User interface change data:
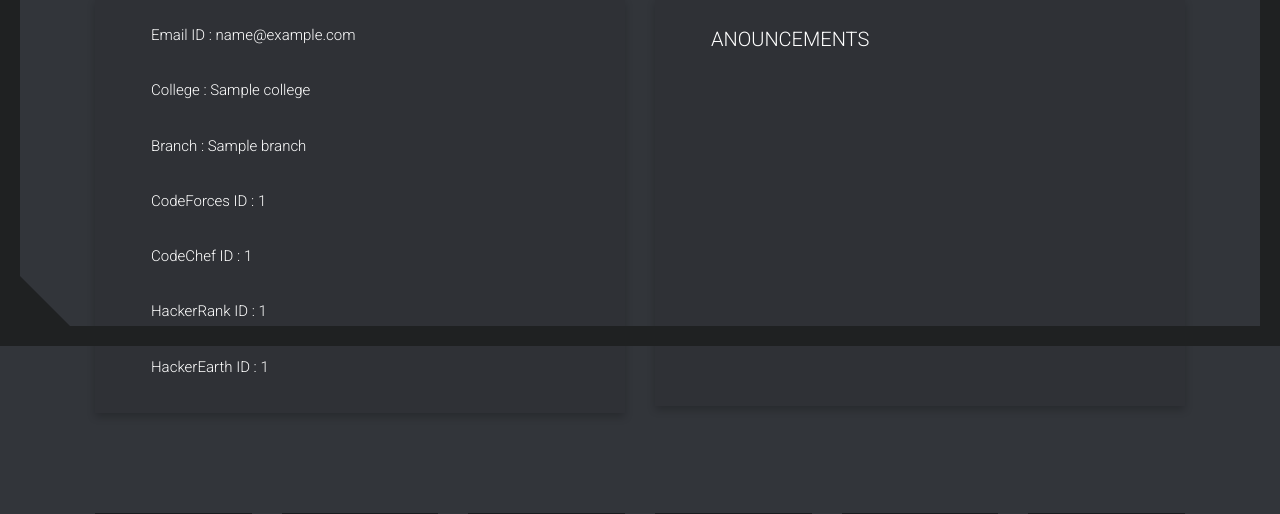
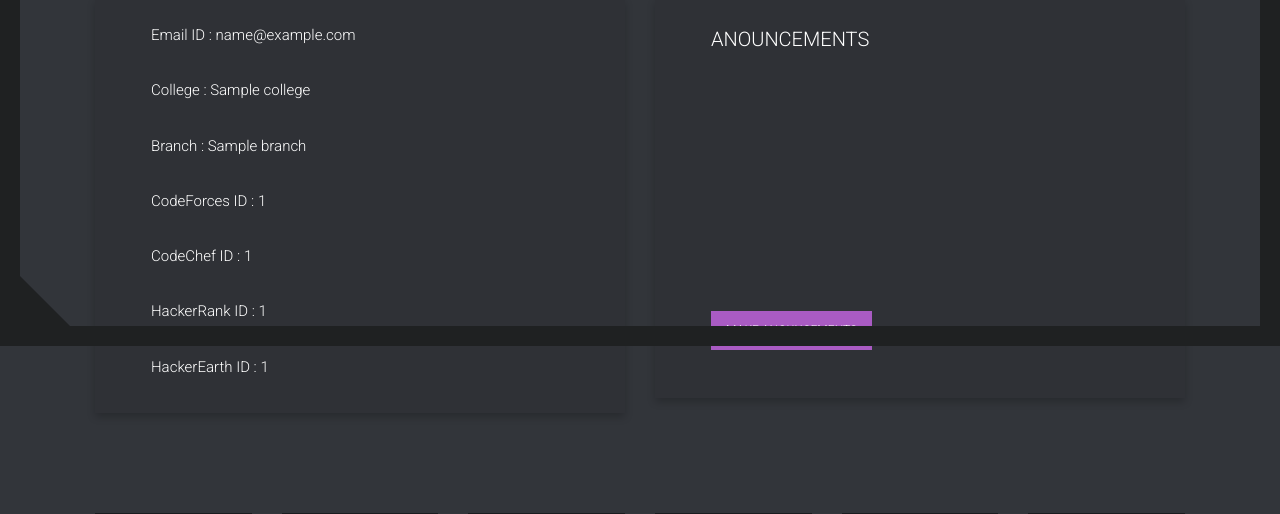
Before and after one commit to SSD-2020/PBhustle, a Django app: template PointBlank/templates/userhome.html in a window 1280 px wide; the page is wider, and only the part inside the window is pictured. Shown: the part 454-968 px from the top of that part. Run offline with Django 3.2, Linux system fonts and the light colour scheme; the template is opened without the code that fills it: most values are stand-ins (such as "Sample title", 1, 10 or a date in 2020); some libraries are stand-ins or nearby versions.

Commit message:
make annoucements

```diff
--- a/PointBlank/templates/userhome.html
+++ b/PointBlank/templates/userhome.html
@@ -140,7 +140,7 @@
                                         <br>
                                         <br>
                                         <br>
-                                        <br>
+                                        <a href="https://forum.dsce.in/t/pb-hustle-solution-links/183" class="pink-button">Make anouncements</a>
                                         <br>
                                         <br>
                                         <br>
```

Exercise goal: Copy each line of the data that contains the word "html", leaving the other lines out.

Written reply:
Before and after one commit to SSD-2020/PBhustle, a Django app: template PointBlank/templates/userhome.html in a window 1280 px wide; the page is wider, and only the part inside the window is pictured. Shown: the part 454-968 px from the top of that part. Run offline with Django 3.2, Linux system fonts and the light colour scheme; the template is opened without the code that fills it: most values are stand-ins (such as "Sample title", 1, 10 or a date in 2020); some libraries are stand-ins or nearby versions.
--- a/PointBlank/templates/userhome.html
+++ b/PointBlank/templates/userhome.html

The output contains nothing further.